The Bertram Mills Circus, which is to England as Barnum & Bailey's to this country, is noted for its trained animals; in this book their lion trainer tells how he does it, through kindness, not cruelty, with the realization that animals differ as much as humans in their personal likes and dislikes, friendships and feuds, and must be treated as individuals. Studying his animals until he knows them as well as he does himself, always seeing to it that he is boss (in each group of lions or tigers there is a boss- animal in control, and the trainer must control the boss), the author never quite trusts even his closest animal friends nor takes their reactions for granted, and he always is sure of his own reflexes and is prepared for trouble.
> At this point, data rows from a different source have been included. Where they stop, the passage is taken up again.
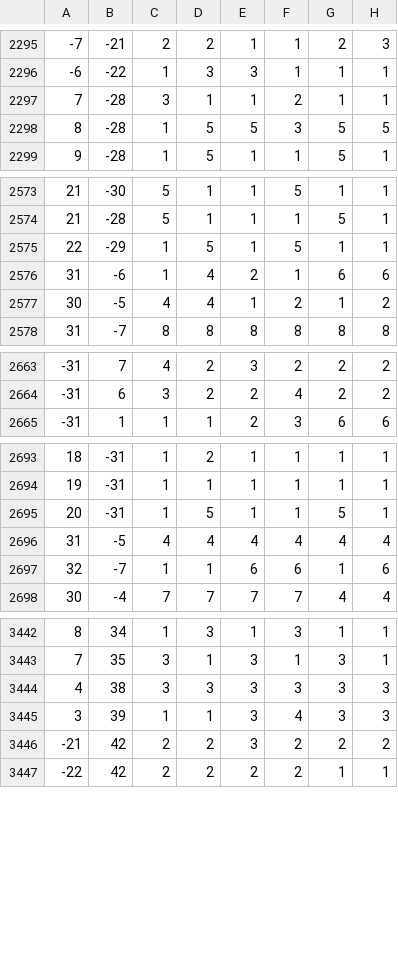
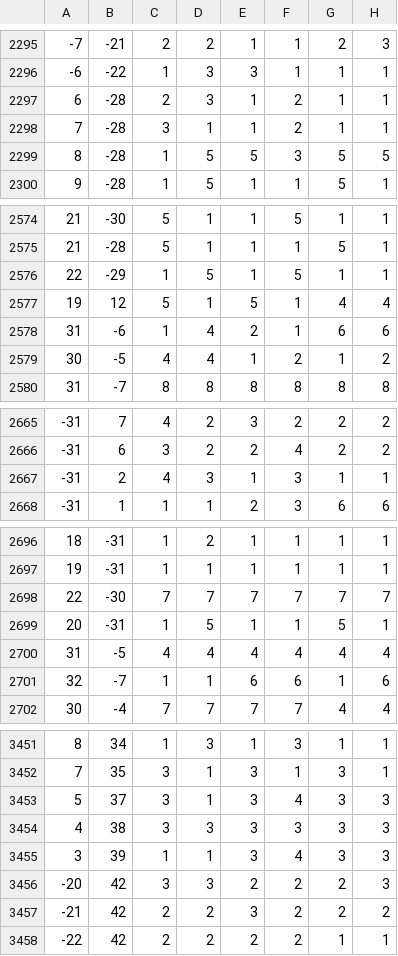
Before and after one commit to adri-tf/dorfro-solver, a CSV file: DATA.csv, drawn as a sheet; only a part is shown, gaps mark what is left out; the diff covers the shown part only.

```diff
--- a/DATA.csv
+++ b/DATA.csv
@@ -2296,2 +2296,3 @@
 -6;-22;1;3;3;1;1;1
+6;-28;2;3;1;2;1;1
 7;-28;3;1;1;2;1;1
@@ -2575,2 +2576,3 @@
 22;-29;1;5;1;5;1;1
+19;12;5;1;5;1;4;4
 31;-6;1;4;2;1;6;6
@@ -2664,2 +2666,3 @@
 -31;6;3;2;2;4;2;2
+-31;2;4;3;1;3;1;1
 -31;1;1;1;2;3;6;6
@@ -2694,2 +2697,3 @@
 19;-31;1;1;1;1;1;1
+22;-30;7;7;7;7;7;7
 20;-31;1;5;1;1;5;1
@@ -3443,4 +3452,6 @@
 7;35;3;1;3;1;3;1
+5;37;3;1;3;4;3;3
 4;38;3;3;3;3;3;3
 3;39;1;1;3;4;3;3
+-20;42;3;3;2;2;2;3
 -21;42;2;2;3;2;2;2
```
Also changed, not shown: 8 added rows elsewhere in this file, 1 other file.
There are no wild tales in the book; instead, the author, who is devoted to the big cats and who has little sympathy for those who insist that circus animals are mistreated, tells of the daily life of his charges and of his relations to them. Excellently illustrated and highly readable, the book should appeal not only to those few who may dream of adopting lion-training as a career, but also to all animal and circus lovers, to young people, and to adults who enjoy reading of a life remote from the confines of a chair.

Pub Date: Sept. 5th, 1958
Publisher: Appleton-Century-Crofts